[Code change snippets]
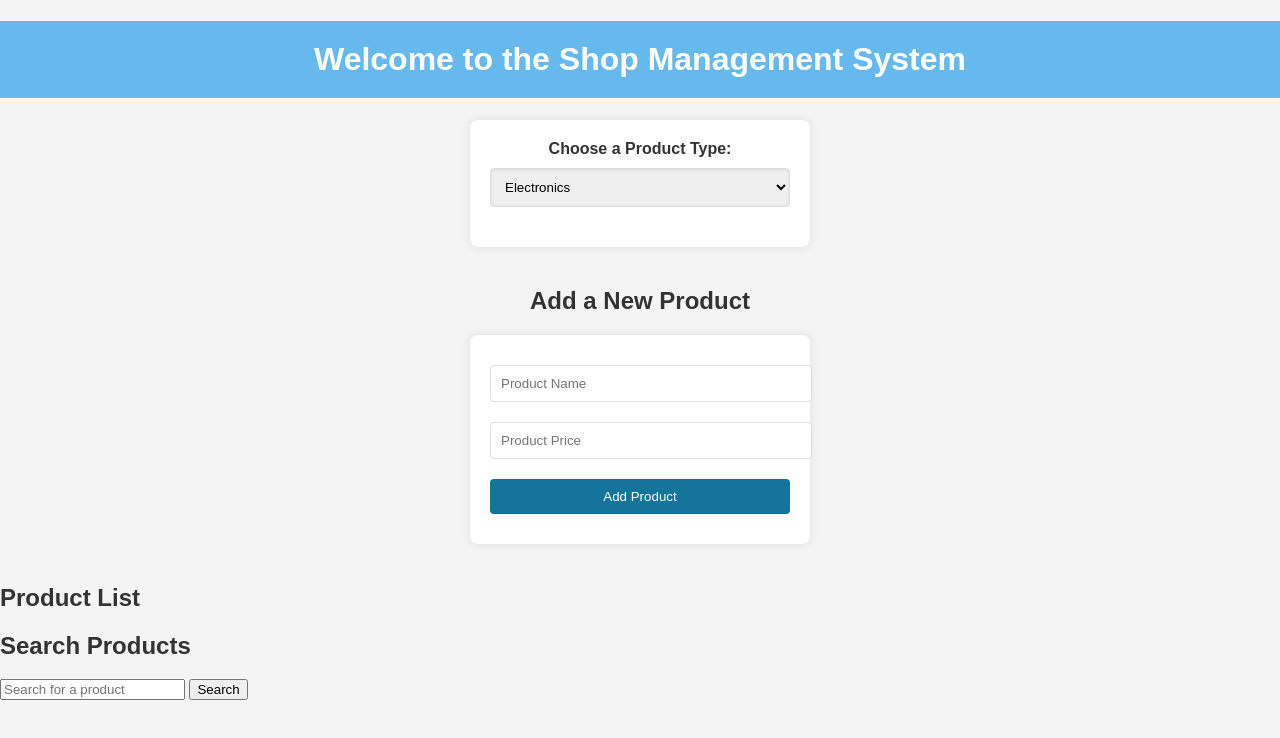
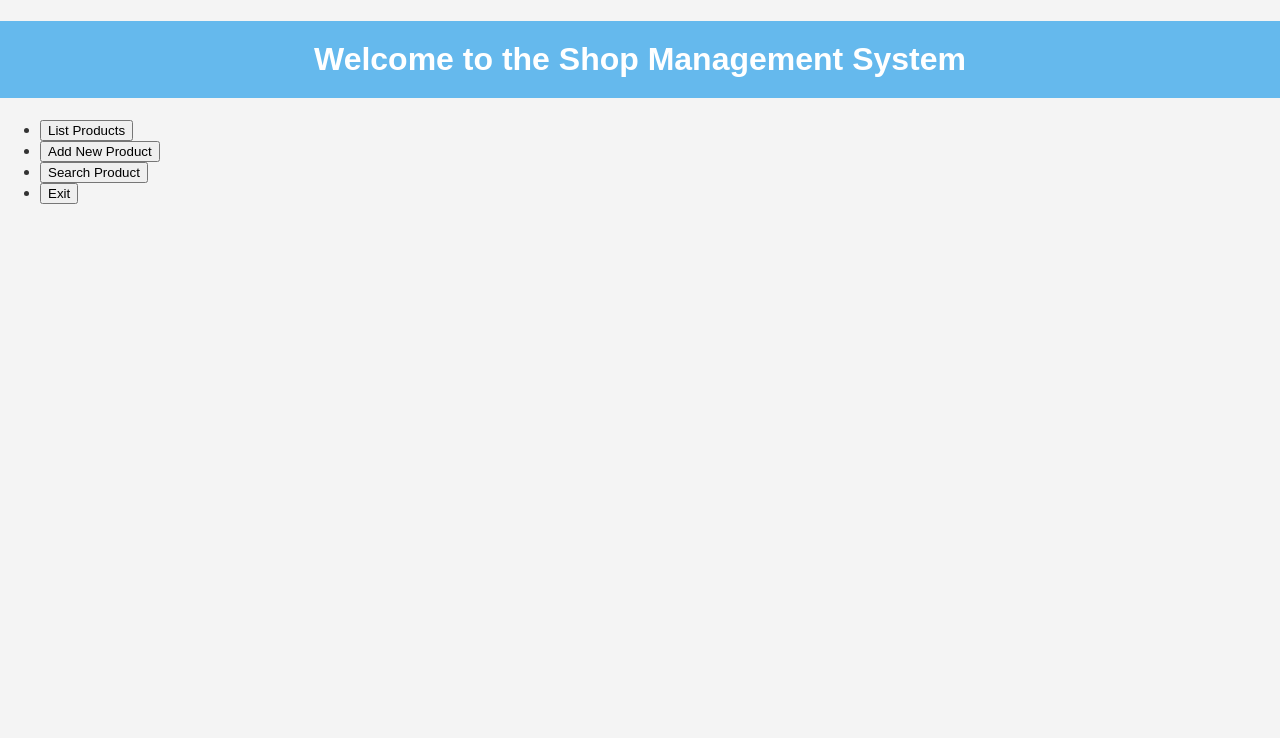
Before and after one commit to orlvann/typescript_project, a website: page web/index.html in a window 1280 px wide. Drawn offline with Linux system fonts and the light colour scheme.

Commit message:
some interface

```diff
--- a/web/index.html
+++ b/web/index.html
@@ -9,45 +9,28 @@
   <body>
     <h1>Welcome to the Shop Management System</h1>
 
-    <!-- Product Type Selection -->
-    <div class="product-type-selection">
-      <label for="productType">Choose a Product Type:</label>
-      <select id="productType" name="productType">
-        <option value="electronics">Electronics</option>
-        <option value="groceries">Groceries</option>
-        <option value="clothing">Clothing</option>
-        <!-- more options -->
-      </select>
-    </div>
+    <!-- Main Navigation Menu -->
+    <nav class="main-menu">
+      <ul>
+        <li>
+          <button onclick="location.href='list-products.html'">
+            List Products
+          </button>
+        </li>
+        <li>
+          <button onclick="location.href='add-product.html'">
+            Add New Product
+          </button>
+        </li>
+        <li>
+          <button onclick="location.href='search-product.html'">
+            Search Product
+          </button>
+        </li>
+        <li><button onclick="location.href='exit.html'">Exit</button></li>
+      </ul>
+    </nav>
 
-    <!-- Add Product Form -->
-    <div class="form-container">
-      <h2>Add a New Product</h2>
-      <form id="addProductForm">
-        <input type="text" id="productName" placeholder="Product Name" />
-        <input type="number" id="productPrice" placeholder="Product Price" />
-        <button type="submit">Add Product</button>
-      </form>
-    </div>
-
-    <!-- Product List -->
-    <section id="productList">
-      <h2>Product List</h2>
-      <ul id="productItems">
-        <!-- Product items will be listed here -->
-      </ul>
-    </section>
-
-    <!-- Search Bar -->
-    <section id="searchProducts">
-      <h2>Search Products</h2>
-      <input type="text" id="searchQuery" placeholder="Search for a product" />
-      <button id="searchButton">Search</button>
-      <div id="searchResults">
-        <!-- Search results will be displayed here -->
-      </div>
-    </section>
-
-    <script src="./dist"></script>
+    <script src="./dist/main.js"></script>
   </body>
 </html>
```
Also changed, not shown: web/htmls/add-product.html (added, +26 -0 lines).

Problem description:
Scan the entries for lines holding the string "index", then copy every one of them.

Reply to the exercise:
Before and after one commit to orlvann/typescript_project, a website: page web/index.html in a window 1280 px wide. Drawn offline with Linux system fonts and the light colour scheme.
--- a/web/index.html
+++ b/web/index.html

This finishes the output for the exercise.